With the final exhalation in Tree Pose, release the left leg and take it back. Lift it to align it with the hip. Let the toes point to the left. Inhale and while exhaling, place the right palm outside the right foot. Unlock the right knee. Open the hips and torso to the right and hold the posture for ten deep breaths.
8. Virabhadrasana III – Warrior III
From Ardha Chandrasana, take an inhalation and gently come up. Lock the right knee. Roll the hips down so that those face the floor. Adjust the left leg so that toes point down. Stretch out the arms to the front, aligned with the ears. Join the palms and hold the posture for ten breaths.
9. Natarajasana – Dancer’s Pose
Inhale in Warrior III and gently straighten the torso. Balancing on the left leg, release the palms to the waist. Bend the left knee. Grab the left ankle with the left foot and lift the leg higher and away from the body. Stretch out the right arm, aligned with the ear, and lean forward slightly. Gaze forward, engage the core, and hold the posture for ten deep breaths.
10. Ardha Uttanasana – Half Forward Fold
After the completion of 10 breaths, gently release the left leg and place it next to the right. Inhale and while breathing out, fold forward to bring the torso parallel to the floor. Rest the palms on the shin or any other place so that the spine is parallel to the floor. Gaze at a point in the front and hold the posture for ten breaths.
11. Adho Mukha Svanasana
Inhale and place the palms down on either side of the feet. On an exhale, press the palms into the floor and walk back into Downward Facing Dog Pose.
Repeat on the other side by getting into Virabhadrasana I with the left leg.
After completing on both sides, lie down on the back and relax in Savasana.

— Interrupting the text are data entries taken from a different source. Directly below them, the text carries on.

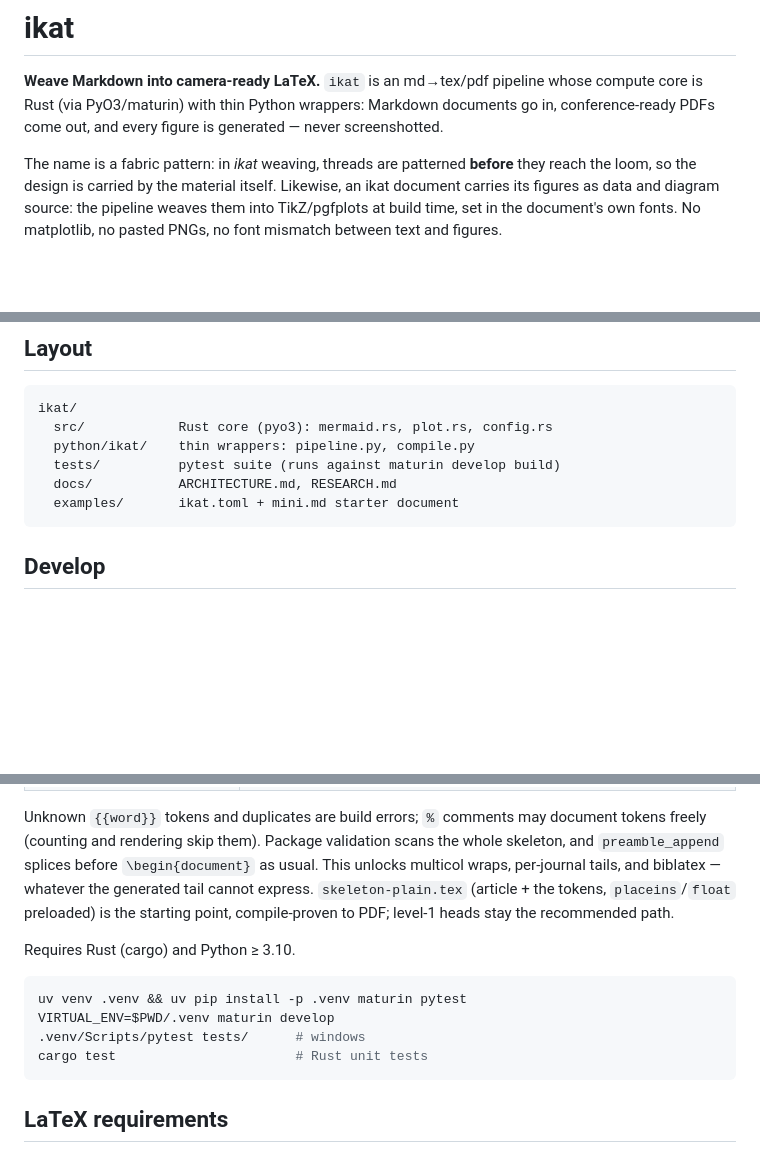
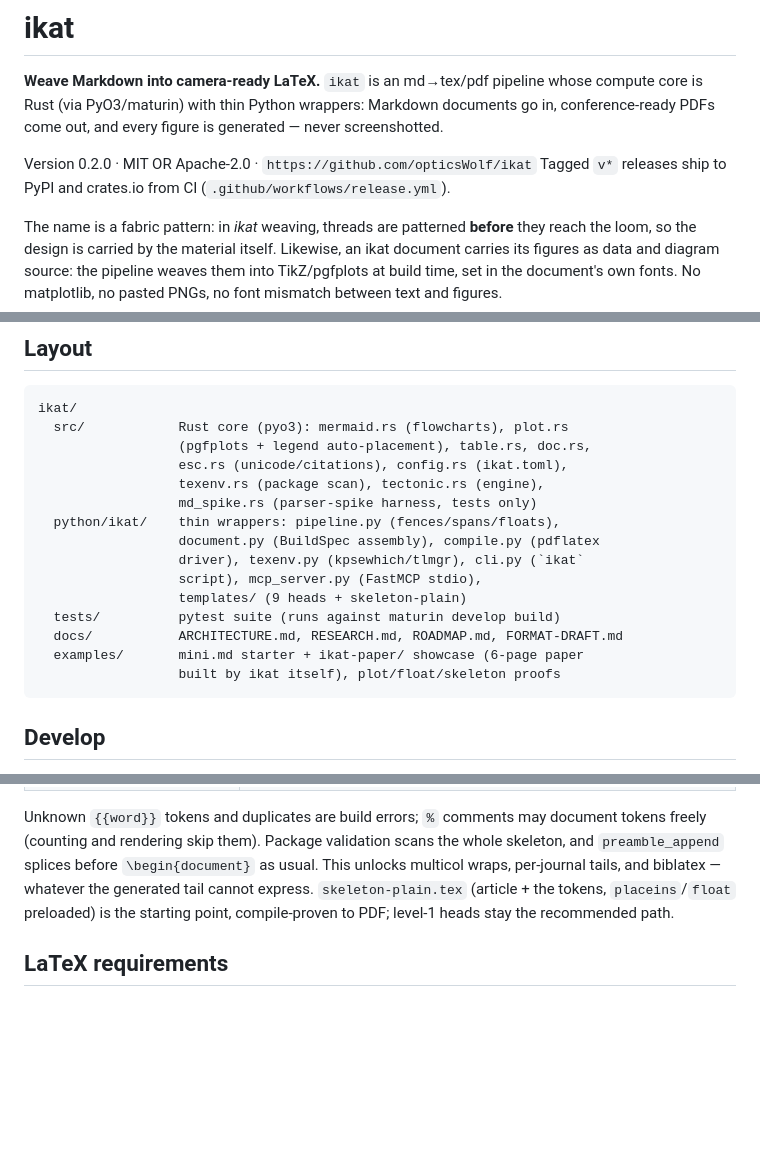
Before and after one commit to opticsWolf/ikat, a Markdown page: README.md, 3 parts joined by grey strips. Rendered like a GitHub page; blank space fills up the shorter version.

````diff
--- a/README.md
+++ b/README.md
@@ -4,6 +4,10 @@
 pipeline whose compute core is Rust (via PyO3/maturin) with thin Python
 wrappers: Markdown documents go in, conference-ready PDFs come out, and
 every figure is generated — never screenshotted.
+
+Version 0.2.0 · MIT OR Apache-2.0 · `https://github.com/opticsWolf/ikat`
+Tagged `v*` releases ship to PyPI and crates.io from CI
+(`.github/workflows/release.yml`).
 
 The name is a fabric pattern: in *ikat* weaving, threads are patterned
 **before** they reach the loom, so the design is carried by the material
@@ -36,11 +40,20 @@ no font mismatch between text and figures.
 
 ```text
 ikat/
-  src/            Rust core (pyo3): mermaid.rs, plot.rs, config.rs
-  python/ikat/    thin wrappers: pipeline.py, compile.py
+  src/            Rust core (pyo3): mermaid.rs (flowcharts), plot.rs
+                  (pgfplots + legend auto-placement), table.rs, doc.rs,
+                  esc.rs (unicode/citations), config.rs (ikat.toml),
+                  texenv.rs (package scan), tectonic.rs (engine),
+                  md_spike.rs (parser-spike harness, tests only)
+  python/ikat/    thin wrappers: pipeline.py (fences/spans/floats),
+                  document.py (BuildSpec assembly), compile.py (pdflatex
+                  driver), texenv.py (kpsewhich/tlmgr), cli.py (`ikat`
+                  script), mcp_server.py (FastMCP stdio),
+                  templates/ (9 heads + skeleton-plain)
   tests/          pytest suite (runs against maturin develop build)
-  docs/           ARCHITECTURE.md, RESEARCH.md
-  examples/       ikat.toml + mini.md starter document
+  docs/           ARCHITECTURE.md, RESEARCH.md, ROADMAP.md, FORMAT-DRAFT.md
+  examples/       mini.md starter + ikat-paper/ showcase (6-page paper
+                  built by ikat itself), plot/float/skeleton proofs
 ```
 
 ## Develop
@@ -211,15 +225,6 @@ whatever the generated tail cannot express. `skeleton-plain.tex`
 starting point, compile-proven to PDF; level-1 heads stay the
 recommended path.
 
-Requires Rust (cargo) and Python ≥ 3.10.
-
-```bash
-uv venv .venv && uv pip install -p .venv maturin pytest
-VIRTUAL_ENV=$PWD/.venv maturin develop
-.venv/Scripts/pytest tests/      # windows
-cargo test                       # Rust unit tests
-```
-
 ## LaTeX requirements
 
 ikat emits standard LaTeX; it never bundles classes or packages.
````
Also changed, not shown: other parts of README.md (+1 -0 lines), docs/ARCHITECTURE.md (+30 -19 lines).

Even though Natarajasana is a Beginner’s Pose, take it easy. Use props as required to get the feel of the posture.